 1. Focusing on the Wrong Things

I talk to a lot of students that want to build a business, but not many of them seem to prioritize progress. They want to incorporate. They want to write a business plan. They want to attend a major conference at Stanford. They want to prepare for a pitch competition. They want to network. They want stay in their dorms until the product is “perfect.”

None of these actually grow the company. They’re fancy forms of procrastination. As Tim Ferris said:

“It’s not how much time you spend on something, it’s what you spend your time on.”

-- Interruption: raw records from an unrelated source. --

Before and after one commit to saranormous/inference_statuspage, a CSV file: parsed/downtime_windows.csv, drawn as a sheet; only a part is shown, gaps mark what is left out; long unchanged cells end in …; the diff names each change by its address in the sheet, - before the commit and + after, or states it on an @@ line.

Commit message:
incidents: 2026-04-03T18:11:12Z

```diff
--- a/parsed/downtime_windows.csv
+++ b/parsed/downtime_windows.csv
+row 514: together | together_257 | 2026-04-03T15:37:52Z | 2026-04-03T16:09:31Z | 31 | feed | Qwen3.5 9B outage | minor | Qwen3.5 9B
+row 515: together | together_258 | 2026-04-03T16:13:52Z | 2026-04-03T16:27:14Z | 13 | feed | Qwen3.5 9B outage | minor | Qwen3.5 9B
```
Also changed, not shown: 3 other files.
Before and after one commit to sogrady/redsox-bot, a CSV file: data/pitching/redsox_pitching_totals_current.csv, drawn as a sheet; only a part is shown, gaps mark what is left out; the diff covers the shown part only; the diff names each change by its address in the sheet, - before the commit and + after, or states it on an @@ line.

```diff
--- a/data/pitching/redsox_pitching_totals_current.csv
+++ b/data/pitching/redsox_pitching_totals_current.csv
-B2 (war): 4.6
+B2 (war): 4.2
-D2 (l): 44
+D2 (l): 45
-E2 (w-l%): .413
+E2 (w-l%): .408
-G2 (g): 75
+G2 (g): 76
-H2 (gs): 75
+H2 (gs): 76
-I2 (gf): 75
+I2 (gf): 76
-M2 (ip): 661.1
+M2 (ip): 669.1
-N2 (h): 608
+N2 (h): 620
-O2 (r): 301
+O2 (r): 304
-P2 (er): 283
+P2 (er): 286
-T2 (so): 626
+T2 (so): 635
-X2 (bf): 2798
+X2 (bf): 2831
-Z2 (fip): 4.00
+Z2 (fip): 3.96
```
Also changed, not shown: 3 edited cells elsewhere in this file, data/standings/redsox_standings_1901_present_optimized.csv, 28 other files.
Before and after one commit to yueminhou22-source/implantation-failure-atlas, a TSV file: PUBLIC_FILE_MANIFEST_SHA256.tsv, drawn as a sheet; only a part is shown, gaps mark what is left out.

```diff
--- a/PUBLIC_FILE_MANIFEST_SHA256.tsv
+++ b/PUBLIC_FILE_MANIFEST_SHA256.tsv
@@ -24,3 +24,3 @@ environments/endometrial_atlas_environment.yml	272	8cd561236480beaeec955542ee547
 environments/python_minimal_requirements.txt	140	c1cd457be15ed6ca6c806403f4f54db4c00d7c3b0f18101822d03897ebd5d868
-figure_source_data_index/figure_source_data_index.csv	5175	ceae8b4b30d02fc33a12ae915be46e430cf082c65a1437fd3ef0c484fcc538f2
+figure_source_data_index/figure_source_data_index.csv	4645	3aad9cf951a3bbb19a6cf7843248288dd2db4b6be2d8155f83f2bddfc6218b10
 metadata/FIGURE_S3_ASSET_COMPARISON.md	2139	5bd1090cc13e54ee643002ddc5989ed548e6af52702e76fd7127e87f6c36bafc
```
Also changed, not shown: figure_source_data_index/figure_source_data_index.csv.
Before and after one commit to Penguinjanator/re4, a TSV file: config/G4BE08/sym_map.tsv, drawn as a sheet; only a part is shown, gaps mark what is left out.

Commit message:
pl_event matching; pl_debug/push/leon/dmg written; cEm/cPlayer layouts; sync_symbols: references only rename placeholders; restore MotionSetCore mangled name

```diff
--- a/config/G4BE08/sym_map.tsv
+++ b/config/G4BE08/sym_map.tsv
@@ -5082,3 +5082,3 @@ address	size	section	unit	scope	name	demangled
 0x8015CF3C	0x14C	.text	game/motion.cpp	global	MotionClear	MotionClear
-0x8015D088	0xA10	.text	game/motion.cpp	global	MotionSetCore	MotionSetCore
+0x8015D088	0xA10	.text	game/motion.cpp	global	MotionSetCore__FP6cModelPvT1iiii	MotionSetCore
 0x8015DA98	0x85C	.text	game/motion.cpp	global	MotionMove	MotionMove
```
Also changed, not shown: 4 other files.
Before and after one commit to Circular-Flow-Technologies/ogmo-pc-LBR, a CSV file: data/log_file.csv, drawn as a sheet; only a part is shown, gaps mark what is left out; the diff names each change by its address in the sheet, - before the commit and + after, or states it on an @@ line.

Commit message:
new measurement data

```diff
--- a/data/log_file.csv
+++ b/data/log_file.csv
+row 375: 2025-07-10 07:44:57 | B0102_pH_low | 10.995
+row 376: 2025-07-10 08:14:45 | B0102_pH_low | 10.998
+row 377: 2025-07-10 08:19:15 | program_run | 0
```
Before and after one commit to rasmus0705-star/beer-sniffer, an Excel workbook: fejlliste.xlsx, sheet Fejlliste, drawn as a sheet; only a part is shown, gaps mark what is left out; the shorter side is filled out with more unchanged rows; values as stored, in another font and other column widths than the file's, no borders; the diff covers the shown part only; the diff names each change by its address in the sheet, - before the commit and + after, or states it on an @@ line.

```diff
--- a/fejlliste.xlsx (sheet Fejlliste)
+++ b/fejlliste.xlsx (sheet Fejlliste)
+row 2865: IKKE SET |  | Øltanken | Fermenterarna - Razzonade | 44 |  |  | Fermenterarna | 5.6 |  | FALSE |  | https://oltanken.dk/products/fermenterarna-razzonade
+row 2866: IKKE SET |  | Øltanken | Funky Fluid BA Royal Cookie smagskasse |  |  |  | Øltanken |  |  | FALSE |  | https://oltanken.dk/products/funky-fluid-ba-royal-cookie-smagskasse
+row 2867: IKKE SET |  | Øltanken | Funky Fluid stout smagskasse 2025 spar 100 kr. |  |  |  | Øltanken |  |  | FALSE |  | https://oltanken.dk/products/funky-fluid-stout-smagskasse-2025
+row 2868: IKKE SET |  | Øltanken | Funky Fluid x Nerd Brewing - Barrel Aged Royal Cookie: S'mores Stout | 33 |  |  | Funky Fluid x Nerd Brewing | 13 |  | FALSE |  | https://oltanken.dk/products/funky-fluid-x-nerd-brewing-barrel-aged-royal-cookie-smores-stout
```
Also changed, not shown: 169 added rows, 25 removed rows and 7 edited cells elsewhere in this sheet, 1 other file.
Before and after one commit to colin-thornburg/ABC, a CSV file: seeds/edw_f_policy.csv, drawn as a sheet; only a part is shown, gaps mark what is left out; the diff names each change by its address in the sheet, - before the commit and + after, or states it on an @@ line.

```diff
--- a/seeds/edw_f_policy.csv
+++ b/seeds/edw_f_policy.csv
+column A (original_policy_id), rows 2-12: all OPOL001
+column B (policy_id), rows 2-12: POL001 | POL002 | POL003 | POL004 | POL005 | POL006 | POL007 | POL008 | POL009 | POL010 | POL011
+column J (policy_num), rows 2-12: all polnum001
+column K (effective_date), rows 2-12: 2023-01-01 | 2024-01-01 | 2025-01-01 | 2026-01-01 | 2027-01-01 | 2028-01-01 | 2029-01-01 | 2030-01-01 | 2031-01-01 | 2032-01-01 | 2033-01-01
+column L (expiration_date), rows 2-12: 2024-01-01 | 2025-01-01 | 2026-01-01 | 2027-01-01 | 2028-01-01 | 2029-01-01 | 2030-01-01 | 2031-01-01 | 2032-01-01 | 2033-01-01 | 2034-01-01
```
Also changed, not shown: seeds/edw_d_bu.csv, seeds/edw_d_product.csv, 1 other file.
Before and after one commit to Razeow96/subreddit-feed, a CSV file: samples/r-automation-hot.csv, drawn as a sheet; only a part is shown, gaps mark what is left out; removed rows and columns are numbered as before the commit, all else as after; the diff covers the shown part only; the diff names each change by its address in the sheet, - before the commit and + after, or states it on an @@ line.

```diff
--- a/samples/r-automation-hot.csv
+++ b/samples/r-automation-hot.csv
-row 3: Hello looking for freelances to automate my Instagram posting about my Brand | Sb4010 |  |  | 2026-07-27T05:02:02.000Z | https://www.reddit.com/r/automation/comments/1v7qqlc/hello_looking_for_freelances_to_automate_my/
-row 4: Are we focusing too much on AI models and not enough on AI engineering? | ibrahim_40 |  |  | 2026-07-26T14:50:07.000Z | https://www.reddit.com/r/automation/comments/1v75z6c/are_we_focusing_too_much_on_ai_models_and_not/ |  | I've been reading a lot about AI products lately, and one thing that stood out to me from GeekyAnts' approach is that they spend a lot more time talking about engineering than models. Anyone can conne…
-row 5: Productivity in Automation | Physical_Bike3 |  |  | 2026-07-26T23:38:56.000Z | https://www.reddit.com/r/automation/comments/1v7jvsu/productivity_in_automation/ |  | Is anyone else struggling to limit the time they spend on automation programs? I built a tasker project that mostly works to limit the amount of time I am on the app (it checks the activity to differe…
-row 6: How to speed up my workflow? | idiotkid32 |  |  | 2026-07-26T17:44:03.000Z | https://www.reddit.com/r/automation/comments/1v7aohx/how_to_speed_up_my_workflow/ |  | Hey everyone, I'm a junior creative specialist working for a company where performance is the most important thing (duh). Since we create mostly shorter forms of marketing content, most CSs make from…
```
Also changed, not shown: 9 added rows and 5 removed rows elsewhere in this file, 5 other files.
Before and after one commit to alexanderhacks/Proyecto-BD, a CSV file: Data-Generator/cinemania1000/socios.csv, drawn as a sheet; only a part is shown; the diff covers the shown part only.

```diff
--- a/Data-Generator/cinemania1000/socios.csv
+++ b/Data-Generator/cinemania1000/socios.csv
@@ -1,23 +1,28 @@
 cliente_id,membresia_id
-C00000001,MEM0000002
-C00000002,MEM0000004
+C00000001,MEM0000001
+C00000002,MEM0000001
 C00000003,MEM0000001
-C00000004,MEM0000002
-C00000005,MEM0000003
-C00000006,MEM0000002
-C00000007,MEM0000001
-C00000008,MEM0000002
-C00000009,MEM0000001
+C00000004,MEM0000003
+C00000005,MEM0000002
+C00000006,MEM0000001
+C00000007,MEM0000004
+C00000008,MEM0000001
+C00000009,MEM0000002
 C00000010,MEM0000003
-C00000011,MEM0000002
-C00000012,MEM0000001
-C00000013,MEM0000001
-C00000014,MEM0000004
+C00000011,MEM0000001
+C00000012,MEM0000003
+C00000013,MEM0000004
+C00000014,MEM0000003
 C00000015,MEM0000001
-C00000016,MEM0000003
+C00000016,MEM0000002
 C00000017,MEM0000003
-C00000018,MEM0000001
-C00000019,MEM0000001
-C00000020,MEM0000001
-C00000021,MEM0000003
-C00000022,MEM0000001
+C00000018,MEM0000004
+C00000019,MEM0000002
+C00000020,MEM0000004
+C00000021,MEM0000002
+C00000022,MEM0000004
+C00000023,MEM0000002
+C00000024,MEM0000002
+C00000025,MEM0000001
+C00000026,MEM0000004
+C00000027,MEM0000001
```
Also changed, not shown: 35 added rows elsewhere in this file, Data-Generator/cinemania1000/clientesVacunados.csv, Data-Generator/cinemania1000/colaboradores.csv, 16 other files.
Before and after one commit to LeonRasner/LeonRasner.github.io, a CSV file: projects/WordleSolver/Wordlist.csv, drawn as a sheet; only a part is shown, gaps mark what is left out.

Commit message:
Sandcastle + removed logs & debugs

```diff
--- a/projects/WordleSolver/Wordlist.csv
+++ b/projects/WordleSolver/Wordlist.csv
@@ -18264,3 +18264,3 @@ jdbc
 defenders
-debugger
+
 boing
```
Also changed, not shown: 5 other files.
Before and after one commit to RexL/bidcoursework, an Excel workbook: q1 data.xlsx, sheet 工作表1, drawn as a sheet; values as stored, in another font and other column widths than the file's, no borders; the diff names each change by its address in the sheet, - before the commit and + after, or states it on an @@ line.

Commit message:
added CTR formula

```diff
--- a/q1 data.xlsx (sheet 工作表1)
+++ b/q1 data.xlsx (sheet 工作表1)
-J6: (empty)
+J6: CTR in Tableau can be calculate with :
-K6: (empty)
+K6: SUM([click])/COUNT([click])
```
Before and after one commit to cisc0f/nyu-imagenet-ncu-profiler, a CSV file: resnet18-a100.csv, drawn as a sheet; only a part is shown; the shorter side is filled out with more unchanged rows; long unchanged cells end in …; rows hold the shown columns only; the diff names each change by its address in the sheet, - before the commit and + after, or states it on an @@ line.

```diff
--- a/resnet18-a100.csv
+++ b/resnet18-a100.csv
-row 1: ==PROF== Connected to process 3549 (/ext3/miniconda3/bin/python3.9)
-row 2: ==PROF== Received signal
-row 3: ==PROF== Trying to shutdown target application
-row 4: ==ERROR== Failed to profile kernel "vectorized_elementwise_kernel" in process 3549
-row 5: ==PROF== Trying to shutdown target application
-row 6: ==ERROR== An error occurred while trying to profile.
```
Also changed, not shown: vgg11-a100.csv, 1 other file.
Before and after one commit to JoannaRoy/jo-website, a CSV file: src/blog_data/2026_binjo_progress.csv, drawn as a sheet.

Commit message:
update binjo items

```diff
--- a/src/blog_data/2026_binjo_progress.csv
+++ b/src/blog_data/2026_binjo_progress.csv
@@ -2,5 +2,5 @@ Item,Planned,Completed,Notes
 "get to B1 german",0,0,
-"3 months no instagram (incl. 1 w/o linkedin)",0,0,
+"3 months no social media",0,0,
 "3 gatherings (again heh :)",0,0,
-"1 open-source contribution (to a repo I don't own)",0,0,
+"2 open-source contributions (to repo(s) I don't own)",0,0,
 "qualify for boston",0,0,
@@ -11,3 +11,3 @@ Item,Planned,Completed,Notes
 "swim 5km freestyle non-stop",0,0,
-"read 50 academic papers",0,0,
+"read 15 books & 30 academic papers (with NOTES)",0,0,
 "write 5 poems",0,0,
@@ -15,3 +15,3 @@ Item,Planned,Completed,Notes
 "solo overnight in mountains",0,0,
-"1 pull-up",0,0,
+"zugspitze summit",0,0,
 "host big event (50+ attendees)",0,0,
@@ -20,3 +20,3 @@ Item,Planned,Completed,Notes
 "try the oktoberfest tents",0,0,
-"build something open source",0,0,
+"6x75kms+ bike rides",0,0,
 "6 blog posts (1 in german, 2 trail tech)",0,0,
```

Incorporating can wait. Business plans are 20% thinking of the business, 80% fucking with the layout and editing the grammar. Conferences are a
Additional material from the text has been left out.